EXERCISE — Your answer should consist of each line below that includes the word "inside".

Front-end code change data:
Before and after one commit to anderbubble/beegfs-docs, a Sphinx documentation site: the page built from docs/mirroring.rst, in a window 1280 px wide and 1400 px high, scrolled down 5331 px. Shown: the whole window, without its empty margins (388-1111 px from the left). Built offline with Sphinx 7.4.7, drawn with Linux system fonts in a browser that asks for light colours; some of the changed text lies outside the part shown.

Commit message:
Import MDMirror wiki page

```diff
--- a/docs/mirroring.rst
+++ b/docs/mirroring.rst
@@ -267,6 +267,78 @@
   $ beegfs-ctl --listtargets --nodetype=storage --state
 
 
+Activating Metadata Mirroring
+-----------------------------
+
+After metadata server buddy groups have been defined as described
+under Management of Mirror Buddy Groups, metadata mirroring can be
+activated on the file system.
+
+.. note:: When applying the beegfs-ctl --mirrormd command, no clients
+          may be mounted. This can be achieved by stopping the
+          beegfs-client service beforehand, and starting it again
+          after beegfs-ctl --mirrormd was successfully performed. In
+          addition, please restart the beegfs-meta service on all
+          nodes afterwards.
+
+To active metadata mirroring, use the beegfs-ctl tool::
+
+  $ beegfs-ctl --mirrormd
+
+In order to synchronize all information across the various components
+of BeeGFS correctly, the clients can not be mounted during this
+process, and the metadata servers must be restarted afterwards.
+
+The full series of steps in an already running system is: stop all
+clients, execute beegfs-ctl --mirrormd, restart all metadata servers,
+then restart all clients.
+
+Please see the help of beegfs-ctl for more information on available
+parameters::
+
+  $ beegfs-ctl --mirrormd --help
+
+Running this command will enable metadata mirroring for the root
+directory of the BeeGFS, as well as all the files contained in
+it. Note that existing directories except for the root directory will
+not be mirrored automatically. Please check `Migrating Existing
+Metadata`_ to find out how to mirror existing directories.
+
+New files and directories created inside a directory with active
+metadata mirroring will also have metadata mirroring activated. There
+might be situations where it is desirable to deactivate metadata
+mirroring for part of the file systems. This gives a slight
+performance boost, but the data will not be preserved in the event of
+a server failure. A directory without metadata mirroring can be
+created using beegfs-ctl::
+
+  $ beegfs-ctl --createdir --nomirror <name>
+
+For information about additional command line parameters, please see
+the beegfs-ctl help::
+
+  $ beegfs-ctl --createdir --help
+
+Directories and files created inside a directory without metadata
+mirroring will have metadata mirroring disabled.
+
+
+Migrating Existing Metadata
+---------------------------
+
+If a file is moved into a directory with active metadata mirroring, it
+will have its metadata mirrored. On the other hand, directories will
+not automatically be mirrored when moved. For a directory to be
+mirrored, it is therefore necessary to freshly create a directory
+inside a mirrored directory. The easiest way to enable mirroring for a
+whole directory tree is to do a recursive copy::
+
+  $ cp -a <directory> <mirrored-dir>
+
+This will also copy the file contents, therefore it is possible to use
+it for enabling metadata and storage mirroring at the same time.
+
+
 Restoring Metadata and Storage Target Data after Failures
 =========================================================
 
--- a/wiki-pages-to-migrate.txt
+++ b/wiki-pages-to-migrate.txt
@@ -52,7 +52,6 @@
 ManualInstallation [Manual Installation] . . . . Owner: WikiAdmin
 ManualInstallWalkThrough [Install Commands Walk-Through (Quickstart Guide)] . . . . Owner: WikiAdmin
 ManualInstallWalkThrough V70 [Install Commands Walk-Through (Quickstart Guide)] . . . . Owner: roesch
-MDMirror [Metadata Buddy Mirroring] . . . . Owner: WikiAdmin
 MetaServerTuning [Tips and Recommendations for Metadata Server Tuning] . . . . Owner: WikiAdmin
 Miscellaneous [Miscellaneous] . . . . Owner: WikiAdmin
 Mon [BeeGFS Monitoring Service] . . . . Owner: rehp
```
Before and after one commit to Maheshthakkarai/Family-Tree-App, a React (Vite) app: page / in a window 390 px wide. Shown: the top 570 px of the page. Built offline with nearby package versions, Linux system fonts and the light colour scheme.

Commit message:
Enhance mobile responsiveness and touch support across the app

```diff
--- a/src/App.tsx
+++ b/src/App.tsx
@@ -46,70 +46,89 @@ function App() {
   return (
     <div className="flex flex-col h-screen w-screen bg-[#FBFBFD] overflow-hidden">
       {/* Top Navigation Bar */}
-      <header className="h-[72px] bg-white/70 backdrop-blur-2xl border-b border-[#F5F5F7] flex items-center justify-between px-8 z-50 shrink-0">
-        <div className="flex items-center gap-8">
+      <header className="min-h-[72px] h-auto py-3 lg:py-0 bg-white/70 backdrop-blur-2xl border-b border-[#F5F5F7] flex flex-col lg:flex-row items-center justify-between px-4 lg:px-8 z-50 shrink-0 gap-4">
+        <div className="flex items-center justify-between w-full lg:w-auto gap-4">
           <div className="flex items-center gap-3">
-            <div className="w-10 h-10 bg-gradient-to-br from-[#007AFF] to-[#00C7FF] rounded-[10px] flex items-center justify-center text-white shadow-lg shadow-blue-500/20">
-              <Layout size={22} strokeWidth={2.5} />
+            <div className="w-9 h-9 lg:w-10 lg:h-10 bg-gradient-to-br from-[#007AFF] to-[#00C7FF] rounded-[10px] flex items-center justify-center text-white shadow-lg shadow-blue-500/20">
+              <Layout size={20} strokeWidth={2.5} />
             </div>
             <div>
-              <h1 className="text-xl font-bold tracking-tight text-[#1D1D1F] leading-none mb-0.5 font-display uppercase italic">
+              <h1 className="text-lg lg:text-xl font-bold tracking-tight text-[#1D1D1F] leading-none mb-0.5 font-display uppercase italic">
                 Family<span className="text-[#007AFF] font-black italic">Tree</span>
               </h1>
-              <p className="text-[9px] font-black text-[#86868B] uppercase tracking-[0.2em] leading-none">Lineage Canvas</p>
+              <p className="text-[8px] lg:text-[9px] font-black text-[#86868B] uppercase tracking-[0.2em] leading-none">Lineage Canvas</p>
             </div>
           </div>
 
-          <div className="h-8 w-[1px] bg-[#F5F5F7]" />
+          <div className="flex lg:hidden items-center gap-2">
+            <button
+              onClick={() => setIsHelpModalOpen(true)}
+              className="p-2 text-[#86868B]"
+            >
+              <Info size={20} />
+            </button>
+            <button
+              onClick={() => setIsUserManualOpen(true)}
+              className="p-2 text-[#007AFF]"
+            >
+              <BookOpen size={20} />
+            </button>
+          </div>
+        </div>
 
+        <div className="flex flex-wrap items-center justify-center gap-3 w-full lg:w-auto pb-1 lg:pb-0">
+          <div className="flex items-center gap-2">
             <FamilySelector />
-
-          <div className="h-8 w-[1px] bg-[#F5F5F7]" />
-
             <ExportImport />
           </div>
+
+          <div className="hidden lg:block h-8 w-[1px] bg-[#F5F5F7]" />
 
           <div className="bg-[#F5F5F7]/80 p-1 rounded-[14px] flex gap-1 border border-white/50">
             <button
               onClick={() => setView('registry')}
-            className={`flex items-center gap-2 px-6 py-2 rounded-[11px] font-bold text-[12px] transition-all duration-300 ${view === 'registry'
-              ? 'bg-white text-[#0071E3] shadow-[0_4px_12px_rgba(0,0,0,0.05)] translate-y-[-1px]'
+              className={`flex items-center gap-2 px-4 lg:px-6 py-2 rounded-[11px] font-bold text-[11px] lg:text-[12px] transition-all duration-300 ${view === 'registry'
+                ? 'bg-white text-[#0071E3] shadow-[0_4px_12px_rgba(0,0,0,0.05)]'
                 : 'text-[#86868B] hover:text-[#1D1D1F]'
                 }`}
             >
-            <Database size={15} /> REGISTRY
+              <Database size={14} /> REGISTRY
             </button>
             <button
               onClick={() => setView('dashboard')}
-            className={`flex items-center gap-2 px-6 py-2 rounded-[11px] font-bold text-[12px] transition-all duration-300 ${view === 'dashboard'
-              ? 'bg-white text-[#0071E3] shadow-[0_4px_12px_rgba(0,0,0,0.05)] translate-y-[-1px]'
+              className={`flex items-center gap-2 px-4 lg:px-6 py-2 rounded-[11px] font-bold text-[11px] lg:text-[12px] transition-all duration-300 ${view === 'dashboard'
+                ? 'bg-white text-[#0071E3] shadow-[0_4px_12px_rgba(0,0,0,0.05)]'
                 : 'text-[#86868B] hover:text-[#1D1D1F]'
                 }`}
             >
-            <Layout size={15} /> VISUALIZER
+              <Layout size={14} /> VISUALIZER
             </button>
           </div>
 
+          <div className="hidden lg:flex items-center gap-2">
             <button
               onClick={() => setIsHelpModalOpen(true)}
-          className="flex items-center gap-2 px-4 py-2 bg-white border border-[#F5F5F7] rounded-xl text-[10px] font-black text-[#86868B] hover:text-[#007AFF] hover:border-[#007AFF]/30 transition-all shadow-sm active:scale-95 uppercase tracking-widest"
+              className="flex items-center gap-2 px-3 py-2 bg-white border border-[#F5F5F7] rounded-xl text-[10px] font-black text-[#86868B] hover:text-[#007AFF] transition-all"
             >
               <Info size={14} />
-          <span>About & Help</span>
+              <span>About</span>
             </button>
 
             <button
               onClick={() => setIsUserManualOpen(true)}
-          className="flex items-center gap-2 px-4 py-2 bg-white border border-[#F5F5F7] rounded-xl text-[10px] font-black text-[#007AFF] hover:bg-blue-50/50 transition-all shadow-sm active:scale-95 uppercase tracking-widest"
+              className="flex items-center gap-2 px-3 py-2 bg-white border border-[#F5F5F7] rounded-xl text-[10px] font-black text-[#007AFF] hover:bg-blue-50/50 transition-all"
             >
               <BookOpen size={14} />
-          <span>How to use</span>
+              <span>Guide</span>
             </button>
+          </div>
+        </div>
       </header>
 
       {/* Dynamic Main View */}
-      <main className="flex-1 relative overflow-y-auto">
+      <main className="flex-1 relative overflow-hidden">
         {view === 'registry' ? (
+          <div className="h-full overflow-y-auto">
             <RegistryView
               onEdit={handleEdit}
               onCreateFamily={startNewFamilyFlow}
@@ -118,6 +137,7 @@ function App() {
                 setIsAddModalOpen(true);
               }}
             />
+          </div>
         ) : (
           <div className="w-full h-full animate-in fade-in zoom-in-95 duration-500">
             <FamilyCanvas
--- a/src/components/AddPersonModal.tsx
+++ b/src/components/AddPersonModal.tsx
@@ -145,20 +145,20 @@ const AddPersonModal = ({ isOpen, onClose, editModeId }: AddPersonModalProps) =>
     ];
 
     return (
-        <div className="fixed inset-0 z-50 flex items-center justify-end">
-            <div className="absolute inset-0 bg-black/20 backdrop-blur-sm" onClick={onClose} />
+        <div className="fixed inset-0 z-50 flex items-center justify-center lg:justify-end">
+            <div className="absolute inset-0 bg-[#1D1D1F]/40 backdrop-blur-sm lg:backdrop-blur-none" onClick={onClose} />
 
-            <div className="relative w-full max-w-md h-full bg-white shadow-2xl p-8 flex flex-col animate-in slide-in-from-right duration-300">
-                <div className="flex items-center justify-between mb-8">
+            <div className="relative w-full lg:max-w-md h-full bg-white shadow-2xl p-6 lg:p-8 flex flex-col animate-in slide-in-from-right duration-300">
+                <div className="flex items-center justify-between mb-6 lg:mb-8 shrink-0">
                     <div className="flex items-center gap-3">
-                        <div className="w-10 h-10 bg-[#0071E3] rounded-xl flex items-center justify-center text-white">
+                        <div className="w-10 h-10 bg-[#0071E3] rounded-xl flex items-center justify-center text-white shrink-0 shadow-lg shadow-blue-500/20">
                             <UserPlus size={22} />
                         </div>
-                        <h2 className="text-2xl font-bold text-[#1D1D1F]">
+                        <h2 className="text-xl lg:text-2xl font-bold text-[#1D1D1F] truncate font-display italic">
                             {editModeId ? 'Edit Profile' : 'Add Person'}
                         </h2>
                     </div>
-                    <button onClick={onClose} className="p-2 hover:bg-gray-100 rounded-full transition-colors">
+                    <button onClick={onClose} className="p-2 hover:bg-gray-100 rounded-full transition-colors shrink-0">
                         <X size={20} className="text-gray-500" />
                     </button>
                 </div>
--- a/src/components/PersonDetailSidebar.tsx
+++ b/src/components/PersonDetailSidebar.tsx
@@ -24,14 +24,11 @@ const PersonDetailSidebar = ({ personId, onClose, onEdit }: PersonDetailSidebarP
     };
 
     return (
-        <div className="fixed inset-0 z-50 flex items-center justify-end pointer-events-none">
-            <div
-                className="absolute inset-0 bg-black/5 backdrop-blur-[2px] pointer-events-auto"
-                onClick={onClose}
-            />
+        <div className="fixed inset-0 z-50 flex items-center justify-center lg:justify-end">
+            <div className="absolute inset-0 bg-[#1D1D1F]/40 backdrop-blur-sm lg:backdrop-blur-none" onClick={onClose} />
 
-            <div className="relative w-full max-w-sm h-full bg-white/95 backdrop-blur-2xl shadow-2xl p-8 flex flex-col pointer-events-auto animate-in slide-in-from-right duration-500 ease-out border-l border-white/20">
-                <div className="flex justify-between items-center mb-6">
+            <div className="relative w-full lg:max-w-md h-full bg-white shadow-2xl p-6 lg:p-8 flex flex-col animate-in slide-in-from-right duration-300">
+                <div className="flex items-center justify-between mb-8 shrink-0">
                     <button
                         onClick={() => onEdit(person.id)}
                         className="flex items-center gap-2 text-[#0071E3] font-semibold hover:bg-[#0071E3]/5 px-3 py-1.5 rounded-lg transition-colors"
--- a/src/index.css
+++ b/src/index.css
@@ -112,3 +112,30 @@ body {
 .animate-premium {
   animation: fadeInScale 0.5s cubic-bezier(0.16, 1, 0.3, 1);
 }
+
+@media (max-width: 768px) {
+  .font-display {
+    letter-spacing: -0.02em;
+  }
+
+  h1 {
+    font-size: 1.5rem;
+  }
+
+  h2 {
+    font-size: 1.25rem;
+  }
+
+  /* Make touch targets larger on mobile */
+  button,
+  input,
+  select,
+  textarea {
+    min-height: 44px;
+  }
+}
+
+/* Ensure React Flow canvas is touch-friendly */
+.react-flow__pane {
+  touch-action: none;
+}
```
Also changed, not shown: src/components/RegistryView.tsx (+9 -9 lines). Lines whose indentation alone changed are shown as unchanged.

ANSWER TO THIS EXERCISE —
+New files and directories created inside a directory with active
+Directories and files created inside a directory without metadata
+inside a mirrored directory. The easiest way to enable mirroring for a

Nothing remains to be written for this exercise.